Countess Zebella Trencavel of Carcassone and her husband Roger Bernard, the count of Foix, gave their daughter an Occitan name, “Light of the world.”
In a period when women were often despised, and treated as mere possession, Esclarmonde was a shining light, both for the enlightenment of human beings and for the condition of women – the issue she was most deeply involved with.
At her parents’ court in Foix, the esoteric and romantic culture of troubadour love was lived and practiced. Esclarmonde married the Lord of L’Isle Jourdain, with whom she had six children. When, in 1200 AD, she became a widow, she finally publicly confessed her faith in Catharism, a heretical reform movement practiced in northern Italy and southern France.
Esclarmonde created a series of institutions for women and reinforced the walls of the castle of Montségur, realizing that the French catholic crusaders would almost certainly attack it.
When, in the year 1167, Bishop Nicetas of Constantinople, a member of the Bogomil sect, visited Lombardy and northern Italy (Esclarmonde was then 12 years old) he also came to Occitania, also called Languedoc.
Nicetas represented the religious and political movement of the Bogomil sect that had been founded in the 10th century by the priest Bogomil in Bulgaria. The Bogomils had a very strong influence on the religion of the Cathars who called themselves “Christians” and “good Christians” and above all “friends of God.”

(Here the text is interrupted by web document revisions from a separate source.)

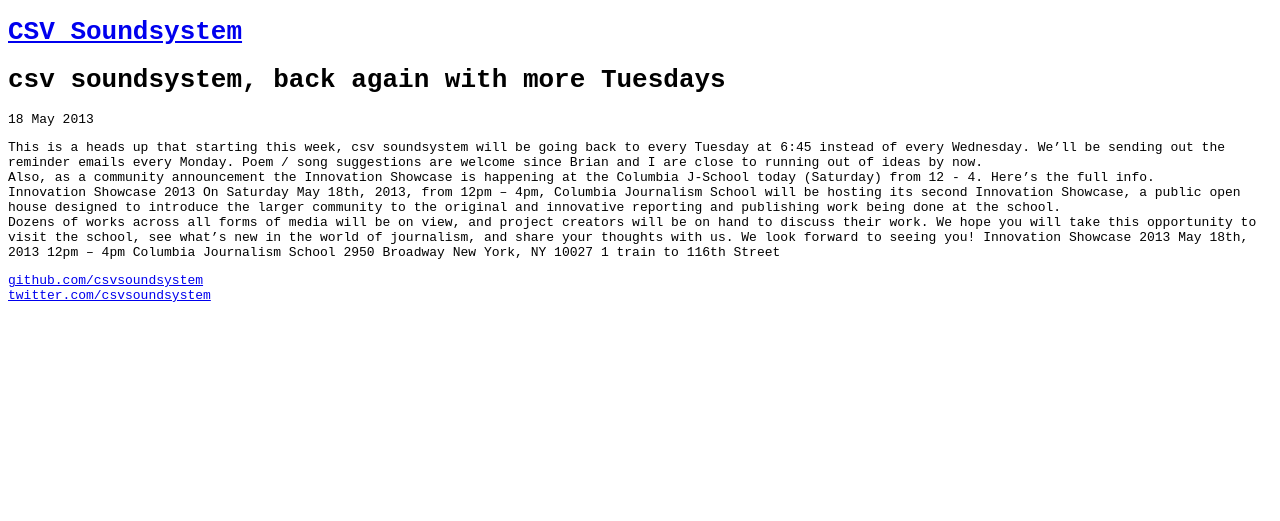
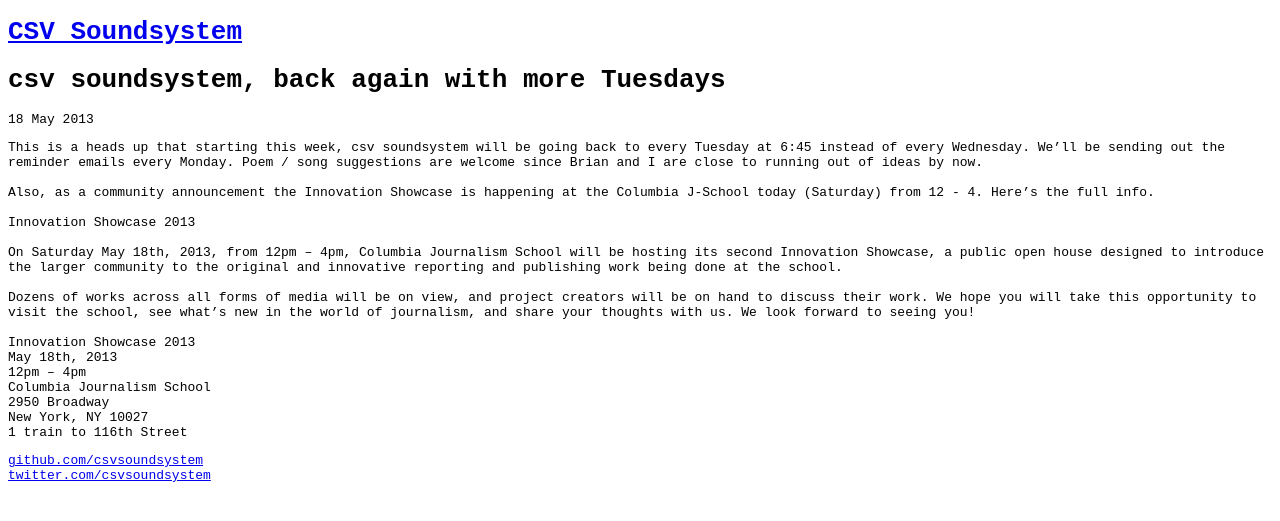
Before and after one commit to csvsoundsystem/csv.nyc, a Jekyll site: the page built from _posts/2013-05-18-csv-soundsystem-back-again-with-more-tuesdays.md, in a window 1280 px wide. Shown: the top 521 px of the page. Built offline with Jekyll 4.4.1, drawn with Linux system fonts in a browser that asks for light colours; Markdown is read by kramdown in place of the engine named in the settings; comment, search, counter and statistics services are not loaded.

Commit message:
Update 2013-05-18-csv-soundsystem-back-again-with-more-tuesdays.md

```diff
--- a/_posts/2013-05-18-csv-soundsystem-back-again-with-more-tuesdays.md
+++ b/_posts/2013-05-18-csv-soundsystem-back-again-with-more-tuesdays.md
@@ -6,16 +6,23 @@
 
 This is a heads up that starting this week, csv soundsystem will be going back to every Tuesday at 6:45 instead of every Wednesday. We'll be sending out the reminder emails every Monday. Poem / song suggestions are welcome since Brian and I are close to running out of ideas by now.
 <br/>
+<br/>
 Also, as a community announcement the Innovation Showcase is happening at the Columbia J-School today (Saturday) from 12 - 4. Here's the full info.
 <br/>
+<br/>
 Innovation Showcase 2013
+<br/>
+<br/>
 On Saturday May 18th, 2013, from 12pm – 4pm, Columbia Journalism School will be hosting its second Innovation Showcase, a public open house designed to introduce the larger community to the original and innovative reporting and publishing work being done at the school.
 <br/>
+<br/>
 Dozens of works across all forms of media will be on view, and project creators will be on hand to discuss their work. We hope you will take this opportunity to visit the school, see what's new in the world of journalism, and share your thoughts with us. We look forward to seeing you!
-Innovation Showcase 2013
-May 18th, 2013
-12pm – 4pm
-Columbia Journalism School
-2950 Broadway
-New York, NY 10027
-1 train to 116th Street
+<br/>
+<br/>
+Innovation Showcase 2013<br/>
+May 18th, 2013<br/>
+12pm – 4pm<br/>
+Columbia Journalism School<br/>
+2950 Broadway<br/>
+New York, NY 10027<br/>
+1 train to 116th Street<br/>
```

A fundamental issue in the Bogomil belief was that women and men had equal rights and treated each other according to that principle. This equality of the genders was totally adopted by the Cathar movement.
in 1204, several years after Bishop Niceta’s visit to southern France, Esclarmonde, was appointed “Prefect” of the Cathari and was appointed manager of a community of hospitals and schools.
In 1207, she organized a final debate with leaders of the the Roman Catholic church in Palmiers, where Esclarmonde, a highly educated and a brilliant speaker, won the debate. The defeated catholics, having run out of arguments against Esclarmonde and contesting her accusation about the cruelty of the Church, replied: “You had better go back to your spinning- wheel, Madame. It’s not suitable for a woman to interfere in this sort of debate.”
A year later, in 1208, Pope Innocent III initiated the crusade against the Albigenses and as Esclarmonde refused to submit herself to the dominion of the Roman Catholic church, the pope put a bounty on her capture and the crusader knights named her “the fox of Foix.”
They did not succeed in capturing her, however, and ordinary people began to call her “Esclarmonde, the Great.” She became, in this way, the symbol of the resistance against the crusade.
According to some legends, Esclarmonde was on the run for another 30 years, sometimes sleeping in caves and barns, feeling sometimes the breath of her pursuers in close proximity.
Her work gave the people of Occitania such courage and hope that her memory has survived until the present time.
Esclarmonde de Foix is a #NastyWomanHereticandWriter
© Karin Peschau 2017
(My niece, Sophie Charlotte Arnaud, allowed me to paint her as the model for Esclarmonde. Sophie’s family roots, both maternal and paternal, (her father Jacques came from Foix), are in the Languedoc, in Foix itself.)